Keeping Children Safe in Cars


Low-income children face twice the risk of dying from crash-related injuries compared to children from higher income families. To increase safety for these children, the California Health Care Safety Net Institute and the UC Davis Medical Center launched the Child Passenger Safety (CPS) Initiative with funding from the California Office of Traffic Safety. The initiative ran from April, 2001, through September, 2003, and had these goals: to increase safety seat use among families using public health care services; to decrease the rate of safety seat misuse among these families; and to increase awareness of the January 1, 2002 “booster seat” law which requires child safety restraints for children up to age six or sixty pounds. (Previously, the law required appropriate restraint for children up to four years and forty pounds.)

The study found that the initiative positively affected both amount of use and proper use of safety seats. Overall use increased by five percent, although booster-seat use did not. Specific types of serious misuse—such as not securing the safety seat tightly enough to the vehicle or positioning the harness clip incorrectly—dramatically decreased.
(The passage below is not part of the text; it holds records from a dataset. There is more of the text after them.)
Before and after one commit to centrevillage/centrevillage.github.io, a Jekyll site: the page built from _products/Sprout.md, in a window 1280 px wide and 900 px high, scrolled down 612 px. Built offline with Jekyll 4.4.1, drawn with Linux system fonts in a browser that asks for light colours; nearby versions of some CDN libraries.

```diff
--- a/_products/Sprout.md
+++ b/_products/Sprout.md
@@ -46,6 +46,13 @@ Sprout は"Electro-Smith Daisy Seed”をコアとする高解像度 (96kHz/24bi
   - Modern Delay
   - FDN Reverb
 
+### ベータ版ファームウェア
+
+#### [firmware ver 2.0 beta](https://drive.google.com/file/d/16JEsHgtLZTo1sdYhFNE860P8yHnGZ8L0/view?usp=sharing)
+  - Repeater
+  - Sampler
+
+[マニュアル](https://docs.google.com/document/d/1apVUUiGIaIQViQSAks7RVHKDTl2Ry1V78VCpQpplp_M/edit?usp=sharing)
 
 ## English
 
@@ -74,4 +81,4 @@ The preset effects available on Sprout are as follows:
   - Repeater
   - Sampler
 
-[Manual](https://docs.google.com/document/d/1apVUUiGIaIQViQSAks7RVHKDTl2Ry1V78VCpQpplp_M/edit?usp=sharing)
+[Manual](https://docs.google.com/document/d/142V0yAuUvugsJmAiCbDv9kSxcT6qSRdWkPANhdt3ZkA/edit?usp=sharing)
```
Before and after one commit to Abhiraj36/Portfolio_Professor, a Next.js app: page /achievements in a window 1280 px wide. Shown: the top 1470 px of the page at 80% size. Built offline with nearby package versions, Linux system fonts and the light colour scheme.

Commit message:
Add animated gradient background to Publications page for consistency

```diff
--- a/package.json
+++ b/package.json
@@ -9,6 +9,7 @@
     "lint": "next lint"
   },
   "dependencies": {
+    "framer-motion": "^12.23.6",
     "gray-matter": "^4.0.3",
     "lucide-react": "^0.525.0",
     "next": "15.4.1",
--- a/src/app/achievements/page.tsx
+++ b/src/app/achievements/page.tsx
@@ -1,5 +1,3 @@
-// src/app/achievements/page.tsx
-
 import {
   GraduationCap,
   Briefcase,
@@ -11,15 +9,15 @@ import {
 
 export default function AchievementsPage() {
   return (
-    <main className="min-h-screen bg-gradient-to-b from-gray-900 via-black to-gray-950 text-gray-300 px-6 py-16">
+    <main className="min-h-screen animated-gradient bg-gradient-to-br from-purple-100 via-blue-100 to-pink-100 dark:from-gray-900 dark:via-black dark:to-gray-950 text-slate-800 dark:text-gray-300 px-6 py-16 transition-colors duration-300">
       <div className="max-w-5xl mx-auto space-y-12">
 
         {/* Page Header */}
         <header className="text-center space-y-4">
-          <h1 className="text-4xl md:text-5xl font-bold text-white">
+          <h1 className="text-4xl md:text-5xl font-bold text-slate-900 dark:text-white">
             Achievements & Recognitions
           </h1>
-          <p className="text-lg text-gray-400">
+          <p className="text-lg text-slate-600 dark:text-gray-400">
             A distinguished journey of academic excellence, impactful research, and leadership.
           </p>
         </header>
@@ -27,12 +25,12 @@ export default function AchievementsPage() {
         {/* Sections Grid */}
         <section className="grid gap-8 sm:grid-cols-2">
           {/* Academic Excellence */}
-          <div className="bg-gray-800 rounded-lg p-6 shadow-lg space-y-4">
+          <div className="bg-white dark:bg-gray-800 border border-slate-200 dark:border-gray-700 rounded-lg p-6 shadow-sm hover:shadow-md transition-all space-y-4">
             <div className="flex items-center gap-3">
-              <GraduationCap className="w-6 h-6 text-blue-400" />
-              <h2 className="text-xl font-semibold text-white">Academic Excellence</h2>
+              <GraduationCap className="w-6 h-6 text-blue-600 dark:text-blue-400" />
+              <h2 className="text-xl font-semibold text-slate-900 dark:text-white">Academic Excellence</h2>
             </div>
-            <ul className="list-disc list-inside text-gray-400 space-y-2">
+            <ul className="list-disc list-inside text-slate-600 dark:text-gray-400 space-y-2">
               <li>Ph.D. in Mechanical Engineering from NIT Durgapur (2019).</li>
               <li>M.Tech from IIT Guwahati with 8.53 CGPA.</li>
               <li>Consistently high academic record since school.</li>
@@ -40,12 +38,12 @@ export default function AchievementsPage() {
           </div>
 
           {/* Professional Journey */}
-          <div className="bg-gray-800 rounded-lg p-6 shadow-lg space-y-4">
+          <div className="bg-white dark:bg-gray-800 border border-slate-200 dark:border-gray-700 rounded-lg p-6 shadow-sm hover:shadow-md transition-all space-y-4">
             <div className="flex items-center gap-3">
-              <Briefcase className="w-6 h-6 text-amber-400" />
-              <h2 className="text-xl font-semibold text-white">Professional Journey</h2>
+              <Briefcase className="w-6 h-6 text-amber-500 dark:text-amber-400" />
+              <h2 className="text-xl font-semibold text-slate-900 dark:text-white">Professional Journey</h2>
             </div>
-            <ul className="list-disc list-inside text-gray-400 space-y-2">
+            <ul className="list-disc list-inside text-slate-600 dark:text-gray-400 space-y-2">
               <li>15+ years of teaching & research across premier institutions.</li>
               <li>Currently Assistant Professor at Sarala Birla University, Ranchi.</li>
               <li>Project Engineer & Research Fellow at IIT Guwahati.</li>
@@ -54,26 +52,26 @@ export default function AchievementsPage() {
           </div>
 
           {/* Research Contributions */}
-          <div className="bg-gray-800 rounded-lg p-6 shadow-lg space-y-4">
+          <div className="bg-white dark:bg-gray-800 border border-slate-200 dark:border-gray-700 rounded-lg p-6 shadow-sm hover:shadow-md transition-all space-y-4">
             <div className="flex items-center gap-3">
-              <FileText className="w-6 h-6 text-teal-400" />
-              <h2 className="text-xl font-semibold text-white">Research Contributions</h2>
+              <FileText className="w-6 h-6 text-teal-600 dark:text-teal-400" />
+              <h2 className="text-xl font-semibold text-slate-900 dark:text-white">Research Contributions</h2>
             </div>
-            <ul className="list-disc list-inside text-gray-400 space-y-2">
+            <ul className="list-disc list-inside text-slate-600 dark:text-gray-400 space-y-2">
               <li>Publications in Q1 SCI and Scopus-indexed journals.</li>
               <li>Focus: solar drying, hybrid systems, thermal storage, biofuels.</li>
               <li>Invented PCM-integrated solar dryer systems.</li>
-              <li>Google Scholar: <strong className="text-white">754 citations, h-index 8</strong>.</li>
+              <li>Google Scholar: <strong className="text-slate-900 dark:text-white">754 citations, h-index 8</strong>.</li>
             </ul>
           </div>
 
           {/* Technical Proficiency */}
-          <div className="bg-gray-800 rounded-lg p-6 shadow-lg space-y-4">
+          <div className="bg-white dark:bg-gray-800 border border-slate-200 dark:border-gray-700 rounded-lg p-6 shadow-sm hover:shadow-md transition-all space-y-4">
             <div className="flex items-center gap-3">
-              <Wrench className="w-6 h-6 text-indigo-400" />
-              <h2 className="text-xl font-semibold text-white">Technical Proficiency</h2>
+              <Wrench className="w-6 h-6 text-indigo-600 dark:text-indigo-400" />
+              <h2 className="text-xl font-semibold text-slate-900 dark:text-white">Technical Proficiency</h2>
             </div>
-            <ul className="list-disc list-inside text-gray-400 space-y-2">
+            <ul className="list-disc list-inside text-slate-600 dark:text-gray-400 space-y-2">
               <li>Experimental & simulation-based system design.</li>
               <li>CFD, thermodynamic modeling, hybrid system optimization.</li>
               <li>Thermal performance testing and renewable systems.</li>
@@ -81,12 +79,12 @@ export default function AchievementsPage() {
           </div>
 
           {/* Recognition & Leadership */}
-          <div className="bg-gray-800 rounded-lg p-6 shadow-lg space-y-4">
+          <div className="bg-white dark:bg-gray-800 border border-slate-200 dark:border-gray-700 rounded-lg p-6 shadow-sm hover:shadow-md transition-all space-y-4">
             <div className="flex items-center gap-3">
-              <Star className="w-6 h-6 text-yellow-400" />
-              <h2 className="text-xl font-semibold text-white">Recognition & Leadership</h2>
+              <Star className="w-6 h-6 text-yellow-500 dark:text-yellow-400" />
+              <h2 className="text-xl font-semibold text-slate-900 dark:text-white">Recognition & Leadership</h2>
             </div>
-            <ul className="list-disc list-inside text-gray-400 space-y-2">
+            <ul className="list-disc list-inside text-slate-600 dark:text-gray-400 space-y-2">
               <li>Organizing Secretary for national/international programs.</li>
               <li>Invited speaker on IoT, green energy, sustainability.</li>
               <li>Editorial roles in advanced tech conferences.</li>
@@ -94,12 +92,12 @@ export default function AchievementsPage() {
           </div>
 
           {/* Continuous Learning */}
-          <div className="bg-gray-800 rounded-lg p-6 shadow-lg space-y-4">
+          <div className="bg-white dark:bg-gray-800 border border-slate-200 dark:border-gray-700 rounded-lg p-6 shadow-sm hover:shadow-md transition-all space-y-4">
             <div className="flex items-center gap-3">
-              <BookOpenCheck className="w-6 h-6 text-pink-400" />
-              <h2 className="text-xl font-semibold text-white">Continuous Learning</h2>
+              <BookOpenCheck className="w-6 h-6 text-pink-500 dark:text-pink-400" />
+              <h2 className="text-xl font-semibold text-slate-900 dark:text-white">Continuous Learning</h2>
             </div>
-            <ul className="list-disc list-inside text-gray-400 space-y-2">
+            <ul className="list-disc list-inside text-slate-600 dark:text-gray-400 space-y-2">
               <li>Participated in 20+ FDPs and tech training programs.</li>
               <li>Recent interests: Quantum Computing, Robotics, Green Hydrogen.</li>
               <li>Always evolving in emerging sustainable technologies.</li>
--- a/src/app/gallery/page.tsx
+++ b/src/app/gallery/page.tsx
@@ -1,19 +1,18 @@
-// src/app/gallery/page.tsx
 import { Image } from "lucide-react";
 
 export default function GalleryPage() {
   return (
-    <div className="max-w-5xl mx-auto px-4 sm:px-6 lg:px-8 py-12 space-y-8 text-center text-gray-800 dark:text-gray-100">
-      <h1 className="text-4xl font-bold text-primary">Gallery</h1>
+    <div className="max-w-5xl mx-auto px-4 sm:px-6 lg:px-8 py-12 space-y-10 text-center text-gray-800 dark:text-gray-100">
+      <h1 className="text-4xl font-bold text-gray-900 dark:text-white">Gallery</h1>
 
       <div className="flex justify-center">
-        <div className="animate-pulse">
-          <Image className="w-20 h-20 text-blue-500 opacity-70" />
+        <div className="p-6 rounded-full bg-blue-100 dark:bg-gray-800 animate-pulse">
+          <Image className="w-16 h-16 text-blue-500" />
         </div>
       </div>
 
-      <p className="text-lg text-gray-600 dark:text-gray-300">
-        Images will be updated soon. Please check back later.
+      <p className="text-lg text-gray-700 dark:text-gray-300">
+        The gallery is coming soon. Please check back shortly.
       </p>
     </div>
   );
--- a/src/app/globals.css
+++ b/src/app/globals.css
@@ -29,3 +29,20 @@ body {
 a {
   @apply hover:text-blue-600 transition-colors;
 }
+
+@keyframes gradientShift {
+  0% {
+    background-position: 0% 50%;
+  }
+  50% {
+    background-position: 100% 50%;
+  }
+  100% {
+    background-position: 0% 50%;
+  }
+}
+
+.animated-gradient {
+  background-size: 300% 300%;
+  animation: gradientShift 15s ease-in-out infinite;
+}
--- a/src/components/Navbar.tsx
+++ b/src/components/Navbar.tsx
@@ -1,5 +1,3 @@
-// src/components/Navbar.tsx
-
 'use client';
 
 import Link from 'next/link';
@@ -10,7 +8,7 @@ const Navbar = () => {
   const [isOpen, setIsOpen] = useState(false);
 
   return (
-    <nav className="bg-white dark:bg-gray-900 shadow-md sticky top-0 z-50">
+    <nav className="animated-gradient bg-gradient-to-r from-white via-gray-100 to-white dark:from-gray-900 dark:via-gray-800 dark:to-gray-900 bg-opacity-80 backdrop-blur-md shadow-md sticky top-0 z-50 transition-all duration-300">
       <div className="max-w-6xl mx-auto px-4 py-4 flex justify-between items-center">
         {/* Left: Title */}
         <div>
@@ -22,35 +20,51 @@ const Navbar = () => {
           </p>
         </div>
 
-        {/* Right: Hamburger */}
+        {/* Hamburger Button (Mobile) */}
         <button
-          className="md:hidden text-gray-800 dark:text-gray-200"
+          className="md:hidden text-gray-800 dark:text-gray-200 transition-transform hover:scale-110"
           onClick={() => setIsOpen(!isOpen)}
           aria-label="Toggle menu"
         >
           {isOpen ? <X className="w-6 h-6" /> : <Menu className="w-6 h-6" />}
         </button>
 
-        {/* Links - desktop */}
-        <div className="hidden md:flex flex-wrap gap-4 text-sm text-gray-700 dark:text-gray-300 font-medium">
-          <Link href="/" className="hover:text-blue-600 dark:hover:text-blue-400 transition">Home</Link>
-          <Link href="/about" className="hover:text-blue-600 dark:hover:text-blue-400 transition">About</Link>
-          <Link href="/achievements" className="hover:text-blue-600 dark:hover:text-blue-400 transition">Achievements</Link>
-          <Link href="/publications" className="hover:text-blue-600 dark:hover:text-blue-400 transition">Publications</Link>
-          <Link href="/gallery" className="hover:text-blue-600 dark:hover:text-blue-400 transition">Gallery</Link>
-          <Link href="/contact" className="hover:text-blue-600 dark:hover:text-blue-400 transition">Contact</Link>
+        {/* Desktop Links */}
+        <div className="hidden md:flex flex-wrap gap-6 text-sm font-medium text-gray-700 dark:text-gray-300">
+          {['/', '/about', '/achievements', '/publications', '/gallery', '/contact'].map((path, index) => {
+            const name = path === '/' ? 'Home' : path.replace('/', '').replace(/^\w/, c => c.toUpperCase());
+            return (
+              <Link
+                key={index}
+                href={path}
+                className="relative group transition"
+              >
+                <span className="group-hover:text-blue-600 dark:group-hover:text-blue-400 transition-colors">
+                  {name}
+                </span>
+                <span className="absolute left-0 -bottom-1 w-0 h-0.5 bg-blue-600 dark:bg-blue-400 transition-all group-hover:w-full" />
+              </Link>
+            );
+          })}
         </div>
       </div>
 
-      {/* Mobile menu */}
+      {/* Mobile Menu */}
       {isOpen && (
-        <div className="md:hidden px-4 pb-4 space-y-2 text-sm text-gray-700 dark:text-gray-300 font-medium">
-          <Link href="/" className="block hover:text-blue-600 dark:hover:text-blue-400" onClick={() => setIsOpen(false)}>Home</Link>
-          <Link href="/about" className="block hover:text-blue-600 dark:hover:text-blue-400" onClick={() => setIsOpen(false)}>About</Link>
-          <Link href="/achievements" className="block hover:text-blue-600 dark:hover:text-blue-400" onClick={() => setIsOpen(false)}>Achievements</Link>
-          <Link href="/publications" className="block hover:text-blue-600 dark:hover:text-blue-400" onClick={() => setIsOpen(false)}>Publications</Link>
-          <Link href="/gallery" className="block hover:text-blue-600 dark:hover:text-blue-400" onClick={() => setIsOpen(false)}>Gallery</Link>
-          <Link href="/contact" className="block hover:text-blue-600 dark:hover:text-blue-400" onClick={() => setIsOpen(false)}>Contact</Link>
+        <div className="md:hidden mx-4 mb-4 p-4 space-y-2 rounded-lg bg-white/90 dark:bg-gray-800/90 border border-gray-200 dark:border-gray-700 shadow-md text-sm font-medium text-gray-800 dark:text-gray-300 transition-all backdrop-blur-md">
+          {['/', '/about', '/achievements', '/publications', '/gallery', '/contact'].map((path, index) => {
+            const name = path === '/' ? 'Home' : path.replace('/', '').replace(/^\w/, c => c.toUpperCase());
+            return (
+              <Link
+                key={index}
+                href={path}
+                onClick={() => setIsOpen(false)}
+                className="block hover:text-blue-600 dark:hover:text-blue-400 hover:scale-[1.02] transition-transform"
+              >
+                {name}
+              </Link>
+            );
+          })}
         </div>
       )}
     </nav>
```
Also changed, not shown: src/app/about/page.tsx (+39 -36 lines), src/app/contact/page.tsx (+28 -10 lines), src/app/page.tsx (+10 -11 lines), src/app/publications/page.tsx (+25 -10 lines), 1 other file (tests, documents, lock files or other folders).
Cooper, Jill F.
Publication date: 
April 1, 2004
Publication type: 
Journal Article